I’m not sure who is arguing that we need 435 liberals in the House to get anything good done. Personally my goal is 218+ Democrats. No doubt that’s a heavy lift. There are only about 35 swing districts, and Democrats need to win 17 to take the majority. Because of the wildly successful round of Republican gerrymandering, Democrats need something like a 7% win in the popular vote to win a majority of the districts as they are currently drawn. This year Democrats won the national House popular vote by 1.12%. About 1.4 million more people voted for a House Democrat than voted for a House Republican, but Republicans kept a majority of seats anyway.
So I’m with Rich Wilkins on his point that liberals who want a House majority need to get used to working alongside the kind of right-wing Democrats who can win in more conservative districts:
Today’s GOP establishment is yester-year’s nutjobs, and these Congressmen breaking from them provide a glimmer, a small one that I’m sure will close next week, of hope that there can be agreements made in President Obama’s second term. We now know who we’re reasonably going to have any chance of ever speaking to, and who not.

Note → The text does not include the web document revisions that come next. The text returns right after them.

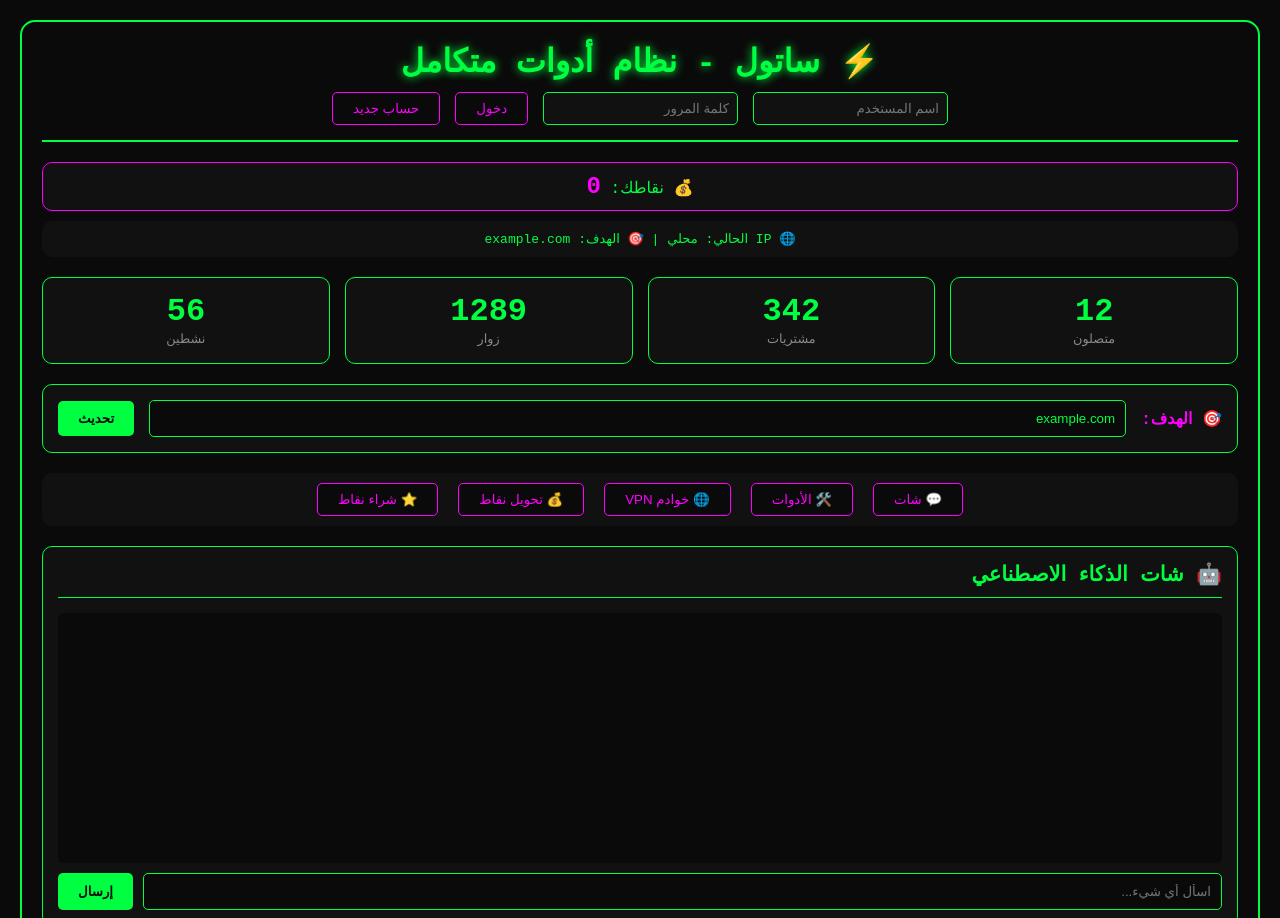
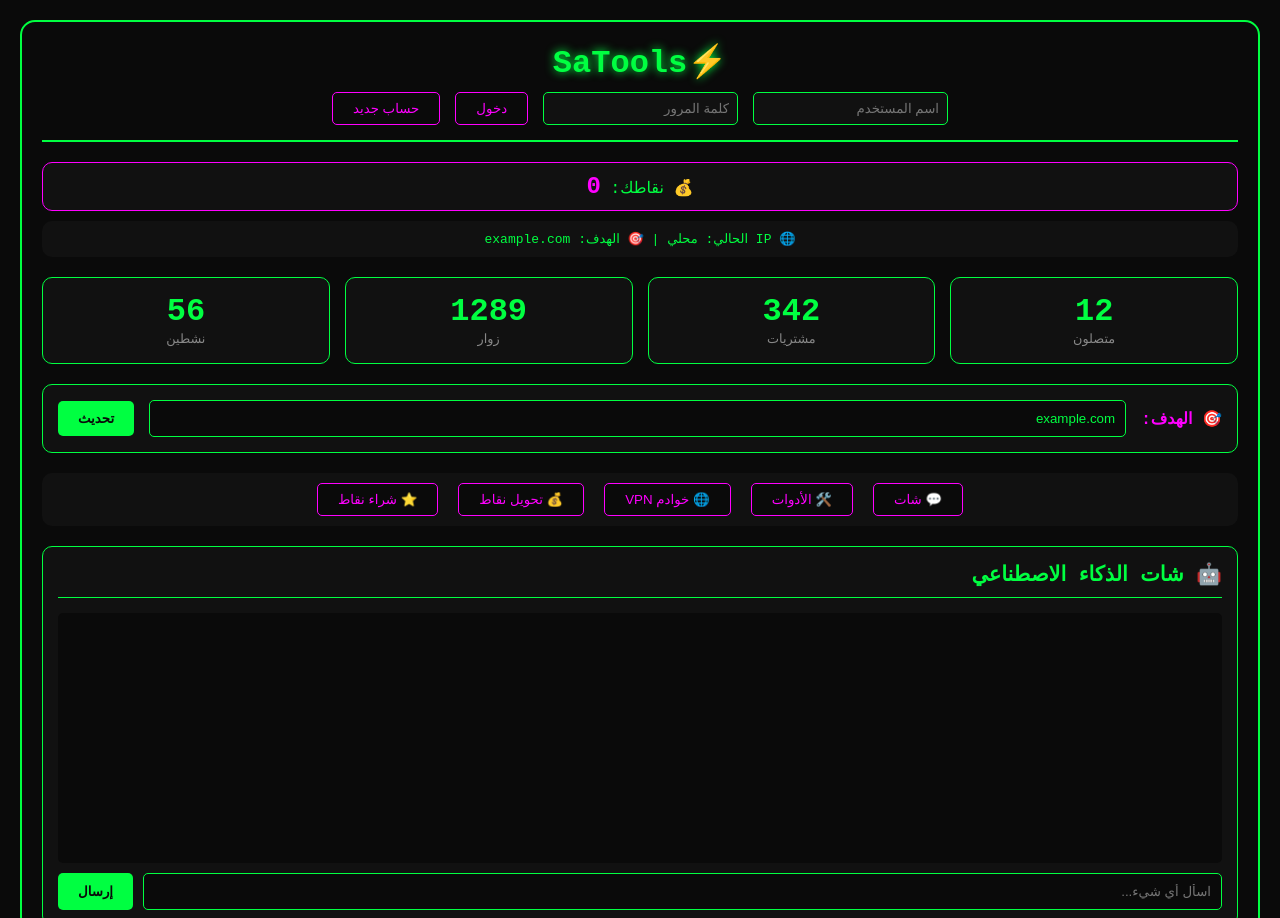
Before and after one commit to To0Bb/SaTools, a website: page public/index.html in a window 1280 px wide. Shown: the top 918 px of the page. Drawn offline with Linux system fonts and the light colour scheme; no server answers.

Commit message:
Update header title in index.html

```diff
--- a/public/index.html
+++ b/public/index.html
@@ -64,7 +64,7 @@
 <body>
 <div class="container">
     <div class="header">
-        <h1>⚡ ساتول - نظام أدوات متكامل</h1>
+        <h1>⚡SaTools</h1>
         <div class="login-area" id="loginArea">
             <input type="text" id="loginUser" placeholder="اسم المستخدم">
             <input type="password" id="loginPass" placeholder="كلمة المرور">
```
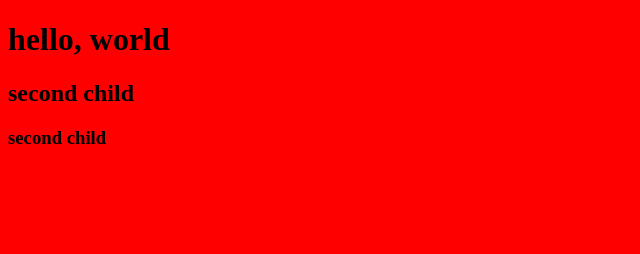
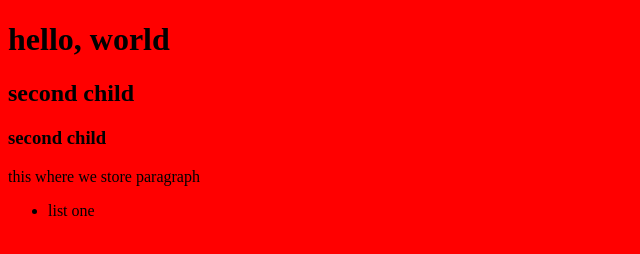
Before and after one commit to TheaVit07/web-dev, a plain HTML site: page index.html in a window 1280 px wide. Shown: the whole page, without its empty margins (0-640 px from the left). Drawn offline with Linux system fonts and the light colour scheme.

Commit message:
added app.js

```diff
--- a/index.html
+++ b/index.html
@@ -15,6 +15,10 @@
        <h1>hello, world</h1>
        <h2>second child</h2>
        <h3>second child</h3>
+       <p>this where we store paragraph</p>
+            <ul>
+                <li>list one</li>
+            </ul>
     </div>
 </body>
 </html>
```
Also changed, not shown: app.js (added).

The idea that we’ll replace all the “moderate” Republicans is also not really going anywhere. When the Dents, and Leonard Lances of the world, are moved into more conservative leaning districts, if we beat them it will have to be with a moderate Democrat, which many in our party have grown to hate.
More importantly, this is political reality. We will never get 435 solid progressive votes. Never. You would like to have 218, and that would be great, but we don’t have that now, not even close, and we probably won’t this decade. Thanks to re-districting, if we want the House back, the activists on the left are going to have to kiss and make up with the concept of “Blue Dogs,” especially in districts that we don’t currently have. Six Republicans are in left-leaning districts, and we need 17 seats, so we’re going to have to cut our losses and accept some people who break with us 20%, maybe even 30% of the time to win. In the meanwhile, the only way to pass any meaningful legislation going forward during President Obama’s time in Washington is going to require a coalition of some portion of our 201 House members and these 85 Republicans. Otherwise we fail. This is the Congress we have, so yes, I do think we have to stop thinking of these guys as the devil.
Two points about this:
If you want to say we should run more conservative Democrats in marginal districts, I want to agree with that, but everybody needs to say what positions their dream Blue Dogs would take.
I have no problem with Democrats running to the right on issues where the Republican position is actually popular in the district. What I disagree with is the notion that rural and exurban voters want to be ruled by insurance and bank lobbyists, or are clamoring for Social Security cuts. Those are not the conservative positions that are popular in swing districts, and I see no reason for Democrats to think that nominating Social Security cutters or bank-friendly future lobbyists will help them win over Reagan Democrats. My view is that swing district voters are receptive to a populist economic message, and that Republicans have done a good job framing their agenda in populist terms, while Democrats have been very squeamish about that kind of messaging. Democrats crave the approval of DC chin-strokers and chafe at accusations of “class warfare,” while Republicans understand that they pay no electoral penalty for DC disapproval of crude populist framing.
Second, I don’t agree that a successful second Obama term requires passing legislation through the House. The big agenda items in the second term involve vetoing bad ideas and protecting the policy wins from the first term. Obama needed to let all the Bush tax cuts expire and propose some different Obama tax cuts, he needs to implement the Affordable Care Act and veto Congressional efforts to change or defund it, he needs to veto changes to Dodd-Frank, etc. This is what the second term is all about. All the things happening automatically over the next 4 years advantage Obama. He just needs to sit back, make veto threats, and do all that he can through executive orders and various agency policy changes.
The reason liberals didn’t like the cliff deal was that doing nothing and going over the cliff would’ve given us a much better deal automatically than anything House Republicans would’ve agreed to. Rich thinks we should’ve agreed to Social Security cuts (chained CPI is a 3% benefit cut) and whined less about the $400,000 cut-off in exchange for a better deal. I disagree. The only items worth bargaining for were a permanent end to the debt ceiling and an extension of the payroll tax holiday. Republicans ruled out both early on, even while the chained CPI trial balloon was still being floated by the White House. With those items off the table, there was no point in making a deal. Going over the “cliff” and negotiating from the 2013 baseline where all the Bush tax cuts have expired would have put Democrats in a way better negotiating position.
It’d be nice if we could win a House majority in 2014, but the big important pieces of the Obama agenda in the second term don’t require Congress. The White House’s agenda is mostly on autopilot, and the only way to screw it up is if Obama pre-compromises with the Republicans to please the DC bipartisanship fetishists.